HDR Tonemapped images seem to divide opinion much more than anything else... colour vs black & white, digital vs film. It tends to be something you either love or hate.
I believe that it's not so much the technique that is liked or loathed, but rather how it is implemented. Just because someone buys a top of the range camera, doesn't automatically mean they can take better photos than a camera from the bargain basement in the right hands. No matter what the equipment, subject or techniques, there are good and bad examples of how they are used or misused.
Not a Magic Fix
HDR will not fix a bad composition, poorly focused, uninteresting subject. No amount of Photoshopping can make a fundamentally flawed photo look great. Carefully executed, HDR can make it look better, but no truly awesome photos start life as something mediocre.
Just like any other technique, such as sharpening or colour correction, HDR can be poorly implemented. But conversely, when executed properly, I believe it can produce truly stunning results, the kind of output that has never been possible, until recently.
Re-defines the Rules
The HDR technique breaks through the barriers of existing camera technology, by allowing the photographer to regain the detail lost in the shadows or highlights. E.g. when inside on a sunny day, look out the window. Now take a single photo. It will be just about impossible to get that photo to look like what you're seeing... unless you combine multiple exposures. HDR makes it incredibly easy to create a photo where the interior and exterior are both correctly exposed.

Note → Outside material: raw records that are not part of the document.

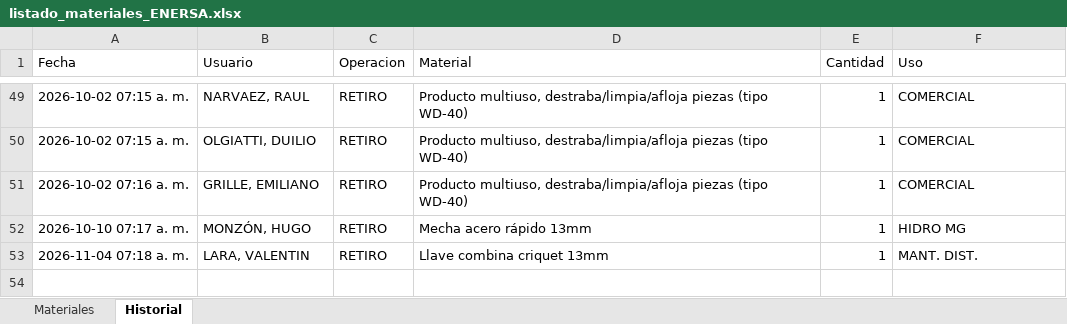
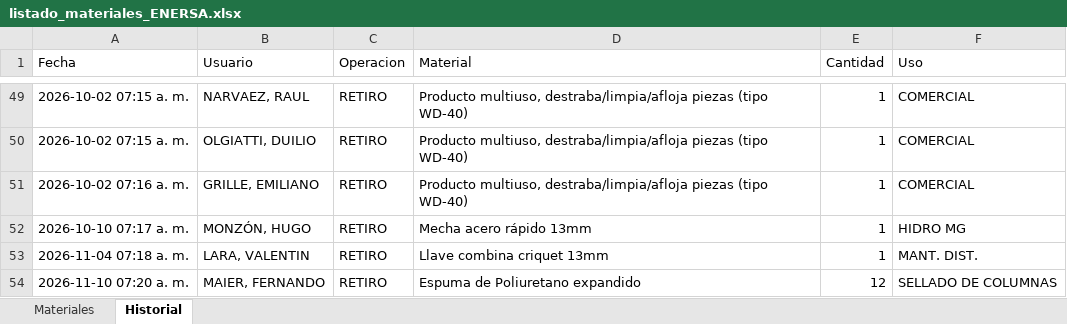
Before and after one commit to LEAVERA77/MaterialesNoMatriculados, an Excel workbook: listado_materiales_ENERSA.xlsx, sheet Historial, drawn as a sheet; only a part is shown, gaps mark what is left out; values as stored, in another font and other column widths than the file's, no borders; the diff names each change by its address in the sheet, - before the commit and + after, or states it on an @@ line.

```diff
--- a/listado_materiales_ENERSA.xlsx (sheet Historial)
+++ b/listado_materiales_ENERSA.xlsx (sheet Historial)
+row 54: 2026-11-10 07:20 a. m. | MAIER, FERNANDO | RETIRO | Espuma de Poliuretano expandido | 12 | SELLADO DE COLUMNAS
```
Also changed, not shown: sheet Materiales.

Moderation is the Answer
But it's cheating... say the purists. Some people prefer the traditional photo look, with dark shadows and blown highlights. These are fine, if that's your intention. But what if you want to create a photo which looks more like the scene as you remember it?
My rule of thumb is to try and re-create the scene how I remember it, which means bringing back detail to the underexposed and overexposed areas, while trying to remain true to the overall exposure and colours. Sometimes I will blend back in parts of certain exposures, where the HDR technique fails. This happens at times on skies. HDR purists may turn their noses up at the very thought of this, but I'm not consciously trying to create an "overcooked HDR look" here.
I use Photomatix to generate HDR. So far it has given me the best results of any software I have tried, combined with ease of use. The interface isn't great, and mishandled it can produce some truly horrific results, but with some practice, I have yet to find a better/easier program. Tip of the day - keep the Light Smoothing on "Very High" and the Saturation no higher than 60, Micro-smoothing around 12, and Microcontrast around 5.
It Doesn't Fix Everything
Just as important, is to adjust the curves to create accurate contrast and colour balance. Some technical aspects also need to be taken care of, such as minimising noise while retaining detail, and correcting flaws, such as chromatic abberations. I will also regain the detail in shadows and highlights, always aware of not overdoing it. Just because you can bring back all the detail in a shadow area doesn't necessarily mean it's the right thing to do. At times, I will let the shadows or highlights max out.
Finally, I use a "Lab Colour" trick to add some punch to the colours - while bearing in mind once again, less is more - it's easy and tempting to overdo it. I'm not afraid to de-saturate the colours at times. Last of all, I'll do some sharpening which often really brings the whole shot to life.
OK, so I've gone a bit further than the HDR good vs evil debate. Overall, HDR is not to be feared... once it is understood and used carefully. While I have developed my own workflow for HDR photos, it is evolving, as I experiment and look for new techniques to improve my work.